(Beginning of RECORDS PROVIDED)

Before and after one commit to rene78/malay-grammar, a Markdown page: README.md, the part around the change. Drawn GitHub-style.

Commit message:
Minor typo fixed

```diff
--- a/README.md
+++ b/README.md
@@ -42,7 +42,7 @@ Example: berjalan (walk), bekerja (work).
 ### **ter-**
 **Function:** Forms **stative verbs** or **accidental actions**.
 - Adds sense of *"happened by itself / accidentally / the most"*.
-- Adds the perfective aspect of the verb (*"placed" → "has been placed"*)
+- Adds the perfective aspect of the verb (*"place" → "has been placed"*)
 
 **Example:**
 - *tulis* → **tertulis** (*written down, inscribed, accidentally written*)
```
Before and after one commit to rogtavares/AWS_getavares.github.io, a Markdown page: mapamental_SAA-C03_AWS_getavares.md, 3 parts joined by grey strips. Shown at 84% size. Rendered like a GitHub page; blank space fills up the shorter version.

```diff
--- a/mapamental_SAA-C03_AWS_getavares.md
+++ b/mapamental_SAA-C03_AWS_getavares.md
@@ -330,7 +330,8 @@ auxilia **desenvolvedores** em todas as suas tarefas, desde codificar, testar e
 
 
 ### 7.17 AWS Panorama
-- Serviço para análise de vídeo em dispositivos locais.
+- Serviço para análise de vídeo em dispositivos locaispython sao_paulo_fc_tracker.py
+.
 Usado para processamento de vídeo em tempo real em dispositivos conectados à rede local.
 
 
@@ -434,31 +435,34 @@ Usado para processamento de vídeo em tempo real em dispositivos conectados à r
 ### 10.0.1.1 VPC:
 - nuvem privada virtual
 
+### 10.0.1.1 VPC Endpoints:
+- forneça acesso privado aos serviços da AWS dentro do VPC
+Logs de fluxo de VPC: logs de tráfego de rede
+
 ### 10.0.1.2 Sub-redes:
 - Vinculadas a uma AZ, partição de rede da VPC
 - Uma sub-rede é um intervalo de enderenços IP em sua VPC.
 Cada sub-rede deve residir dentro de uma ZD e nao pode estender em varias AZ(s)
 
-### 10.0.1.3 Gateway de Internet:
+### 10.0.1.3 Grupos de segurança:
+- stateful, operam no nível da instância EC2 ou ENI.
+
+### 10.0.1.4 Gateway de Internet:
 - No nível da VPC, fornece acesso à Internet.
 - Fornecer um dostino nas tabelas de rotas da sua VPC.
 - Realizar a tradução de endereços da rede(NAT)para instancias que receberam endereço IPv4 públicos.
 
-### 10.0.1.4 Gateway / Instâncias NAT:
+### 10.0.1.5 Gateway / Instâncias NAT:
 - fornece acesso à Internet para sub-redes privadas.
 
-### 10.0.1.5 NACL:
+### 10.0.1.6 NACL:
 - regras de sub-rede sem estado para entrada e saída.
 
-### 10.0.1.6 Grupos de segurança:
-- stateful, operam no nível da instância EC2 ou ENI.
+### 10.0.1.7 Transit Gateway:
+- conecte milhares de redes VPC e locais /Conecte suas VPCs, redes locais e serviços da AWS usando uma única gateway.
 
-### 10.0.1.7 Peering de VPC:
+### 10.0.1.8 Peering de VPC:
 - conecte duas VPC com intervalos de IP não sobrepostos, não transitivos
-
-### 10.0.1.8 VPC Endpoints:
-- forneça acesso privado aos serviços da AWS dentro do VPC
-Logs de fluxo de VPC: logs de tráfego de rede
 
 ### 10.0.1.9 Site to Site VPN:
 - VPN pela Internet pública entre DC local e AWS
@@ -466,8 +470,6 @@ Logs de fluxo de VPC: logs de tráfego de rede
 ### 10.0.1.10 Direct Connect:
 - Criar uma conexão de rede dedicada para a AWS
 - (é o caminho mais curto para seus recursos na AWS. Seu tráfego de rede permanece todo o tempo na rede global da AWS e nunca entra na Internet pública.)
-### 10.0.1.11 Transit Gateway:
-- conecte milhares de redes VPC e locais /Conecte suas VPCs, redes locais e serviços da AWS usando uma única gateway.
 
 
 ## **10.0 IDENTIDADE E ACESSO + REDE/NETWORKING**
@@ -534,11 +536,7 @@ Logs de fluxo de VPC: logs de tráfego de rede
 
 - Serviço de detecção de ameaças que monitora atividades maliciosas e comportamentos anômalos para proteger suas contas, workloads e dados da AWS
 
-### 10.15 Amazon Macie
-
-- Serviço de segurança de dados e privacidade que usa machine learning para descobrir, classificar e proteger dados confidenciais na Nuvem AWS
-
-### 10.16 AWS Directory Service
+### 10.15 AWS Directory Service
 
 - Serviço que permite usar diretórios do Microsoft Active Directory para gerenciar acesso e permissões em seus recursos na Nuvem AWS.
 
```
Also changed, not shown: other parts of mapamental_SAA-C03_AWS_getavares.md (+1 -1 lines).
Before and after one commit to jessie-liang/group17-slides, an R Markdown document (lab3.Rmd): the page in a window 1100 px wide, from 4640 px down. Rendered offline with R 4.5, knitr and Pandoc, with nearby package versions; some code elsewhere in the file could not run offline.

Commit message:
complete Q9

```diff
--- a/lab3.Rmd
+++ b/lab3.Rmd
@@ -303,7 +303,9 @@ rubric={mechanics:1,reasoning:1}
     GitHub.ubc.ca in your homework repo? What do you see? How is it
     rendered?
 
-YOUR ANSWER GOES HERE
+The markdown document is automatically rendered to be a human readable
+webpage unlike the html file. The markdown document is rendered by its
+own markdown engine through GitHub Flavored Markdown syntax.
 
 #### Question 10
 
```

(End of RECORDS PROVIDED)

Reproduce the data in full. Nothing in it may be altered.

RESPONSE:
Before and after one commit to rene78/malay-grammar, a Markdown page: README.md, the part around the change. Drawn GitHub-style.

Commit message:
Minor typo fixed

```diff
--- a/README.md
+++ b/README.md
@@ -42,7 +42,7 @@ Example: berjalan (walk), bekerja (work).
 ### **ter-**
 **Function:** Forms **stative verbs** or **accidental actions**.
 - Adds sense of *"happened by itself / accidentally / the most"*.
-- Adds the perfective aspect of the verb (*"placed" → "has been placed"*)
+- Adds the perfective aspect of the verb (*"place" → "has been placed"*)
 
 **Example:**
 - *tulis* → **tertulis** (*written down, inscribed, accidentally written*)
```
Before and after one commit to rogtavares/AWS_getavares.github.io, a Markdown page: mapamental_SAA-C03_AWS_getavares.md, 3 parts joined by grey strips. Shown at 84% size. Rendered like a GitHub page; blank space fills up the shorter version.

```diff
--- a/mapamental_SAA-C03_AWS_getavares.md
+++ b/mapamental_SAA-C03_AWS_getavares.md
@@ -330,7 +330,8 @@ auxilia **desenvolvedores** em todas as suas tarefas, desde codificar, testar e
 
 
 ### 7.17 AWS Panorama
-- Serviço para análise de vídeo em dispositivos locais.
+- Serviço para análise de vídeo em dispositivos locaispython sao_paulo_fc_tracker.py
+.
 Usado para processamento de vídeo em tempo real em dispositivos conectados à rede local.
 
 
@@ -434,31 +435,34 @@ Usado para processamento de vídeo em tempo real em dispositivos conectados à r
 ### 10.0.1.1 VPC:
 - nuvem privada virtual
 
+### 10.0.1.1 VPC Endpoints:
+- forneça acesso privado aos serviços da AWS dentro do VPC
+Logs de fluxo de VPC: logs de tráfego de rede
+
 ### 10.0.1.2 Sub-redes:
 - Vinculadas a uma AZ, partição de rede da VPC
 - Uma sub-rede é um intervalo de enderenços IP em sua VPC.
 Cada sub-rede deve residir dentro de uma ZD e nao pode estender em varias AZ(s)
 
-### 10.0.1.3 Gateway de Internet:
+### 10.0.1.3 Grupos de segurança:
+- stateful, operam no nível da instância EC2 ou ENI.
+
+### 10.0.1.4 Gateway de Internet:
 - No nível da VPC, fornece acesso à Internet.
 - Fornecer um dostino nas tabelas de rotas da sua VPC.
 - Realizar a tradução de endereços da rede(NAT)para instancias que receberam endereço IPv4 públicos.
 
-### 10.0.1.4 Gateway / Instâncias NAT:
+### 10.0.1.5 Gateway / Instâncias NAT:
 - fornece acesso à Internet para sub-redes privadas.
 
-### 10.0.1.5 NACL:
+### 10.0.1.6 NACL:
 - regras de sub-rede sem estado para entrada e saída.
 
-### 10.0.1.6 Grupos de segurança:
-- stateful, operam no nível da instância EC2 ou ENI.
+### 10.0.1.7 Transit Gateway:
+- conecte milhares de redes VPC e locais /Conecte suas VPCs, redes locais e serviços da AWS usando uma única gateway.
 
-### 10.0.1.7 Peering de VPC:
+### 10.0.1.8 Peering de VPC:
 - conecte duas VPC com intervalos de IP não sobrepostos, não transitivos
-
-### 10.0.1.8 VPC Endpoints:
-- forneça acesso privado aos serviços da AWS dentro do VPC
-Logs de fluxo de VPC: logs de tráfego de rede
 
 ### 10.0.1.9 Site to Site VPN:
 - VPN pela Internet pública entre DC local e AWS
@@ -466,8 +470,6 @@ Logs de fluxo de VPC: logs de tráfego de rede
 ### 10.0.1.10 Direct Connect:
 - Criar uma conexão de rede dedicada para a AWS
 - (é o caminho mais curto para seus recursos na AWS. Seu tráfego de rede permanece todo o tempo na rede global da AWS e nunca entra na Internet pública.)
-### 10.0.1.11 Transit Gateway:
-- conecte milhares de redes VPC e locais /Conecte suas VPCs, redes locais e serviços da AWS usando uma única gateway.
 
 
 ## **10.0 IDENTIDADE E ACESSO + REDE/NETWORKING**
@@ -534,11 +536,7 @@ Logs de fluxo de VPC: logs de tráfego de rede
 
 - Serviço de detecção de ameaças que monitora atividades maliciosas e comportamentos anômalos para proteger suas contas, workloads e dados da AWS
 
-### 10.15 Amazon Macie
-
-- Serviço de segurança de dados e privacidade que usa machine learning para descobrir, classificar e proteger dados confidenciais na Nuvem AWS
-
-### 10.16 AWS Directory Service
+### 10.15 AWS Directory Service
 
 - Serviço que permite usar diretórios do Microsoft Active Directory para gerenciar acesso e permissões em seus recursos na Nuvem AWS.
 
```
Also changed, not shown: other parts of mapamental_SAA-C03_AWS_getavares.md (+1 -1 lines).
Before and after one commit to jessie-liang/group17-slides, an R Markdown document (lab3.Rmd): the page in a window 1100 px wide, from 4640 px down. Rendered offline with R 4.5, knitr and Pandoc, with nearby package versions; some code elsewhere in the file could not run offline.

Commit message:
complete Q9

```diff
--- a/lab3.Rmd
+++ b/lab3.Rmd
@@ -303,7 +303,9 @@ rubric={mechanics:1,reasoning:1}
     GitHub.ubc.ca in your homework repo? What do you see? How is it
     rendered?
 
-YOUR ANSWER GOES HERE
+The markdown document is automatically rendered to be a human readable
+webpage unlike the html file. The markdown document is rendered by its
+own markdown engine through GitHub Flavored Markdown syntax.
 
 #### Question 10
 
```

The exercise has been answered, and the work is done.